Conservative concerns over Biden’s economic policy are not just overdrawn, partisan dribble. Leading economists from across the country have justified these concerns with solid data that should prove concerning to every American who wishes for a bright future and an ability to earn a living. In other words, the promise that was delivered under Former President Trump.
But that high period is over now and Americans are left to contend with the harrowing fiscal policies of the Biden administration. Policies that are sure to crash the economy and cause suffering on a mass scale. And there’s proof…
If enacted, Joe Biden’s first budget proposal would cut U.S. economic output by 1.5% over the next 30 years, according to leading economists.
Penn State Wharton Business School, a top rated institution, and Trump’s alma mater, published a report which evaluates public policy from a fiscal point of view. The report suggests that the current president’s budget would garner $6.1 in new federal spending over the next 10 years, while raising less than $4 trillion in revenue.
As a result, the massive deficit spending would drastically cut into the nation’s gross GDP — the amount of final goods and services produced by the United States within a given year — by 1.5% over the next three decades.

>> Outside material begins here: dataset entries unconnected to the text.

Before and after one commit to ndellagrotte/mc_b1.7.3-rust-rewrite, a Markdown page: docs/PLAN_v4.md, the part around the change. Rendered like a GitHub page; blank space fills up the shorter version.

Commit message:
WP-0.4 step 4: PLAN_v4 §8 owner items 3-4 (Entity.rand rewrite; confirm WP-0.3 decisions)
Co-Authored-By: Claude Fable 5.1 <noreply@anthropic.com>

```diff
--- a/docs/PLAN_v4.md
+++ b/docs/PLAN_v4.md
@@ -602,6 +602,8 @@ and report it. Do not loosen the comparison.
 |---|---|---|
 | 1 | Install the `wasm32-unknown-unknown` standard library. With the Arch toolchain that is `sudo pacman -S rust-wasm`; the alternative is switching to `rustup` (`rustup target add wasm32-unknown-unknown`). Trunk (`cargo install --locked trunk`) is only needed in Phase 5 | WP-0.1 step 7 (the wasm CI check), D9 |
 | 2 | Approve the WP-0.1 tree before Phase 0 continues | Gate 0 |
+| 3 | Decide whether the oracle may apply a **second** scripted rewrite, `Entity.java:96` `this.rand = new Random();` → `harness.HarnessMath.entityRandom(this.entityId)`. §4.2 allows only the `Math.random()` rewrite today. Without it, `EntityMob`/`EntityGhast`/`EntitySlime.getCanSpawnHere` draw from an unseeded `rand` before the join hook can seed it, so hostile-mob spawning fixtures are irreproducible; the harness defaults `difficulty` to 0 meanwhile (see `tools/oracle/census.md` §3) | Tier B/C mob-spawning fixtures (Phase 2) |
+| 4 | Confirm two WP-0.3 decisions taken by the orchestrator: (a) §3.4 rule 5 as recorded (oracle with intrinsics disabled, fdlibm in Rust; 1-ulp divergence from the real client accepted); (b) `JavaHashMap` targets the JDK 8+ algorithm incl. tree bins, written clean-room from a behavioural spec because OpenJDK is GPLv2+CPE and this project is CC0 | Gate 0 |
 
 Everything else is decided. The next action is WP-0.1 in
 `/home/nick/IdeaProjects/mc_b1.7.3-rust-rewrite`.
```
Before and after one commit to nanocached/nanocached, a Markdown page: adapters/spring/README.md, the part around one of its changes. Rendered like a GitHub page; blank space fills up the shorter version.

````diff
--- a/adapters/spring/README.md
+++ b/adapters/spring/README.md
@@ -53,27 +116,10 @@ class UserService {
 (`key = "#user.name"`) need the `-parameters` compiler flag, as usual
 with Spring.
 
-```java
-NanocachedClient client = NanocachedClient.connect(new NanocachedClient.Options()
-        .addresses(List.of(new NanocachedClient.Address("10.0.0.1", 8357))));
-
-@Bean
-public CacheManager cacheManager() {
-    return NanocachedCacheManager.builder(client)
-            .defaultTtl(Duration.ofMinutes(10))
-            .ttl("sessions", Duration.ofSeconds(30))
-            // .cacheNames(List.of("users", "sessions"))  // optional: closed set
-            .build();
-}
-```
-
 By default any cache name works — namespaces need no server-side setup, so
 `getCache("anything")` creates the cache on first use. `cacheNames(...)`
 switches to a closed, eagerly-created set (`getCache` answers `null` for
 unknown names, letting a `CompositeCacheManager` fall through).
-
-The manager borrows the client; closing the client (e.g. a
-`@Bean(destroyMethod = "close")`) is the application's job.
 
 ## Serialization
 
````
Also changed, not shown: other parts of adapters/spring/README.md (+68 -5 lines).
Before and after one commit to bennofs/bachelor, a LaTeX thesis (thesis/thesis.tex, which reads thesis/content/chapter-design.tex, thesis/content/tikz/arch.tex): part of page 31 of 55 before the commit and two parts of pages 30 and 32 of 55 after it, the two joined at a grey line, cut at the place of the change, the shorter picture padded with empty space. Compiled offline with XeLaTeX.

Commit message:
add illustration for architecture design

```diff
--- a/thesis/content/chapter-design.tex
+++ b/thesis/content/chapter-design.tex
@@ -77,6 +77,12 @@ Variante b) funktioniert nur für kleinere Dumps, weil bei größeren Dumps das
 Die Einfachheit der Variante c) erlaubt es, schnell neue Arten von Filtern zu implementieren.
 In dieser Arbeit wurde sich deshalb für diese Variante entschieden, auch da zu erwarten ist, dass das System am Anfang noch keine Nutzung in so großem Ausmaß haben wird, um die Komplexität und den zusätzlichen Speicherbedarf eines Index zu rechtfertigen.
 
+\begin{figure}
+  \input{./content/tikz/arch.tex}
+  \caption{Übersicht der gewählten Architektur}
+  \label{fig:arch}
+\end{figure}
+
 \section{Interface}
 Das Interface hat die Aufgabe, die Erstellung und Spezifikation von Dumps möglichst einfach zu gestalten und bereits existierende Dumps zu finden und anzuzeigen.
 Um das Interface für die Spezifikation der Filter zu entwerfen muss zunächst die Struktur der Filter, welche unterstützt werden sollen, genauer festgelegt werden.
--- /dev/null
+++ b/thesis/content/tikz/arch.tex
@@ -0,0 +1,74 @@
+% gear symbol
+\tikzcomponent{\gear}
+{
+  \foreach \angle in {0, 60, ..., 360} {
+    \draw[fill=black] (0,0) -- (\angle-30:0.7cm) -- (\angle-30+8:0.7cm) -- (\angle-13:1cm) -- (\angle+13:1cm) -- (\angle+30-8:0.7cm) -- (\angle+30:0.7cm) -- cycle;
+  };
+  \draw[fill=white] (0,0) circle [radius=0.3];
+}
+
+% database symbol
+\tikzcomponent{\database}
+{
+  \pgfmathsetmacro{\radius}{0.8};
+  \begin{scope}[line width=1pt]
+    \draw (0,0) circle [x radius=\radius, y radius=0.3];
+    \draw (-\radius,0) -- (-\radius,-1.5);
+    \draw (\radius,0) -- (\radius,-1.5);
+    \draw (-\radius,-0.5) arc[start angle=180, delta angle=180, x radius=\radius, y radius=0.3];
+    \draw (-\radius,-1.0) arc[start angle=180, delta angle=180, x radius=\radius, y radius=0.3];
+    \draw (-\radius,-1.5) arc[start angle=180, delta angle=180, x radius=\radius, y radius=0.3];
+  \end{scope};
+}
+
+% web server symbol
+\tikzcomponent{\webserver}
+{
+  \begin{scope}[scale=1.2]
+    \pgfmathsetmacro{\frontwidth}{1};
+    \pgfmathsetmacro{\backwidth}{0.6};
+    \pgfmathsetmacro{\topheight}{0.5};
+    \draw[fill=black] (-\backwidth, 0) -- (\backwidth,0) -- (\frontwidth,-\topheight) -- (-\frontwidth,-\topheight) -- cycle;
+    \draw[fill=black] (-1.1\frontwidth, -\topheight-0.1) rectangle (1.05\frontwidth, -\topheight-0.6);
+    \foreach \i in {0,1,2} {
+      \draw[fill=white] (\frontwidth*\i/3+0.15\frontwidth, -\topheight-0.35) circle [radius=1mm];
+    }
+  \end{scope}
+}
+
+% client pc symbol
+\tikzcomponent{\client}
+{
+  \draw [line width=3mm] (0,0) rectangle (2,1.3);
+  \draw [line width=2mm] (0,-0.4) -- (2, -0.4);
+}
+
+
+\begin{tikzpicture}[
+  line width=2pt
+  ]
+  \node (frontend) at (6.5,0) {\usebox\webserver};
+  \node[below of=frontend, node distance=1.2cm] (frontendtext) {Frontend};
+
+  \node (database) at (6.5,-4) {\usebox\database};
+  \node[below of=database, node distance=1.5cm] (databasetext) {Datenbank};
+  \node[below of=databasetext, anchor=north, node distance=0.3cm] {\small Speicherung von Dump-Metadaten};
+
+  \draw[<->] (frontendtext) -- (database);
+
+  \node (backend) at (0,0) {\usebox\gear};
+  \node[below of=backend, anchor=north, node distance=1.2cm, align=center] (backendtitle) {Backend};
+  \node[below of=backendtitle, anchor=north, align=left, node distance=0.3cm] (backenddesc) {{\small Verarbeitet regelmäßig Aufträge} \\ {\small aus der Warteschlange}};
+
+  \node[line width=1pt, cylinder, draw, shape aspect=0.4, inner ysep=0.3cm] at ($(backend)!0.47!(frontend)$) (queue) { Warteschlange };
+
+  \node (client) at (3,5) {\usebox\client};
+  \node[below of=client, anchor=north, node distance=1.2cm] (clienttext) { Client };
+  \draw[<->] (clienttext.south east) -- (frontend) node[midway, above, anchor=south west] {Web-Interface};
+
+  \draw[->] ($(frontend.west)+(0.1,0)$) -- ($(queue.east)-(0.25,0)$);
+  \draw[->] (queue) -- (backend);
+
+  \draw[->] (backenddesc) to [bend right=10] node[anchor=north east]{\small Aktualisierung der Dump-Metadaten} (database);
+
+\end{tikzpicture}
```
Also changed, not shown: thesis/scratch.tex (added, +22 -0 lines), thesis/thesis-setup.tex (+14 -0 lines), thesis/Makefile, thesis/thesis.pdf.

Here’s how Biden plans to raise the funds to pay for his Radical Left agenda:
- Increase the corporate tax rate to 28% — $892 billion
- Revise Global Intangible Low-Taxed Income (GILTI), disallow deductions attributable to exempt income, and limit inversions — $728 billion
- Tax compliance and registration — $480 billion
- Capital gains provisions, tax carried interest as ordinary income — $376 billion
- Repeal the Foreign Derived Intangible Income (FDII) deduction — $260 billion
Here’s where Biden plans to spend over $6 trillion:
Research and development — $1.133 trillion
- Education — $1.109 trillion
- Infrastructure — $1.031 trillion
- Individual tax credits — $853 billion
- Child care — $550 billion
- Long-term care — $400 billion
Both the American Jobs Plan and American Families Plan, both massive spending initiatives signed by Biden, are included in his budget proposal with the addition of another $393 billion not originally included in those bills.
The Wharton economists note that the budget’s focus on transfers — payments that the federal government makes to individual citizens without receiving any good or service in return — would diminish economic output:
The budget also disincentives investment spending, thereby limiting other key growth metrics:
It is unclear which parts of Biden’s budget will be successfully passed by Congressional Democrats, who are currently attempting to enact a $3.5 trillion omnibus through budget reconciliation.
Although the maneuver requires lock-step loyalty from the fifty Senate Democrats, Sen. Kyrsten Sinema (D-AZ) revealed that she would not support the package due to its size.
Author: Nolan Sheridan